But for Ryan, there are no questions, no doubts about what his stepfather should have done that night. "Ryan thinks that if David had gone to help him, if his reaction would have been to actually go jump on Ryan to protect him, they would have both been killed," said Sharan Kuperman.

"Ryan thinks we were lucky," she said.

For Ryan's parents, part of the difficulty is sorting out which of Ryan's feelings stem from his injury and which simply come from his being a teen-ager. Ryan is still a 13-year-old with braces on his teeth who grimaces when his mother tells him to clean his room.

"He's going through all the adolescent stuff," said Sharan Kuperman. "It's a struggle for him because he needs to be independent at this time in his life. But he knows that being in a wheelchair, there's some things that he has got to depend on us for, and that is hard."

Despite his disability and occasional depression, Ryan exudes what one observer called "a deadly charm" -- a spirit and sense of humor that touch his family and friends, making the pain a little easier.

Ryan does not usually put on his 10-pound leg braces in front of people, because it is an awkward ordeal.
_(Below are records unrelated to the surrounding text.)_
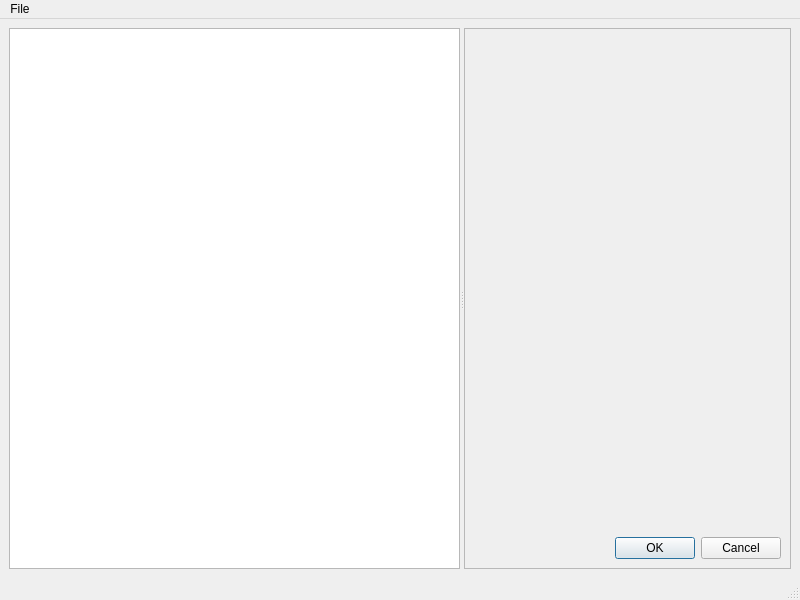
CirdanTelrunya/silinde, file sport/gui/MainWindow.ui: the form before one commit.
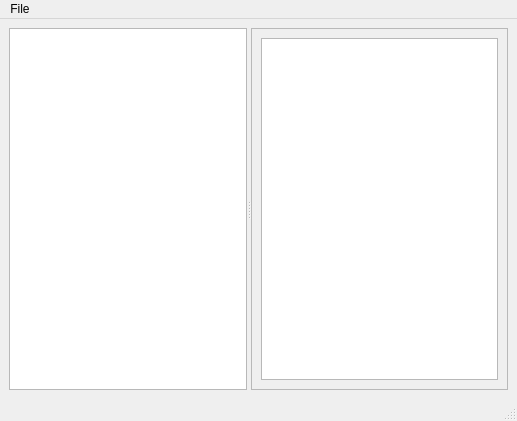
The form after the commit. Custom widgets are drawn as their Qt base class.

Commit message: Change the description to the SportBase. Add click event in MainWindow. Add a message box in play

The edit to the form file:
```diff
--- a/sport/gui/MainWindow.ui
+++ b/sport/gui/MainWindow.ui
@@ -6,8 +6,8 @@
    <rect>
     <x>0</x>
     <y>0</y>
-    <width>800</width>
-    <height>600</height>
+    <width>517</width>
+    <height>421</height>
    </rect>
   </property>
   <property name="windowTitle">
@@ -30,22 +30,9 @@
        </property>
        <layout class="QVBoxLayout" name="verticalLayout">
         <item>
-         <spacer name="verticalSpacer">
-          <property name="orientation">
-           <enum>Qt::Vertical</enum>
-          </property>
-          <property name="sizeHint" stdset="0">
-           <size>
-            <width>20</width>
-            <height>479</height>
-           </size>
-          </property>
-         </spacer>
-        </item>
-        <item>
-         <widget class="QDialogButtonBox" name="buttonBox">
-          <property name="standardButtons">
-           <set>QDialogButtonBox::Cancel|QDialogButtonBox::Ok</set>
+         <widget class="QPlainTextEdit" name="tdtDescription">
+          <property name="readOnly">
+           <bool>true</bool>
           </property>
          </widget>
         </item>
@@ -60,8 +47,8 @@
     <rect>
      <x>0</x>
      <y>0</y>
-     <width>800</width>
-     <height>25</height>
+     <width>517</width>
+     <height>23</height>
     </rect>
    </property>
    <widget class="QMenu" name="menuFile">
```
The commit also changes 6 other files.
He sprawls on the floor to slip them on, and then he struggles to stand up. But one night recently, one of his friends came over for dinner, and Ryan put on the braces in front of him.

Apprehensive, Sharan Kuperman told the friend, "Gee, you never saw Ryan walk."

"Yes he did," Ryan grinned, showing no hint of remorse. "Last year."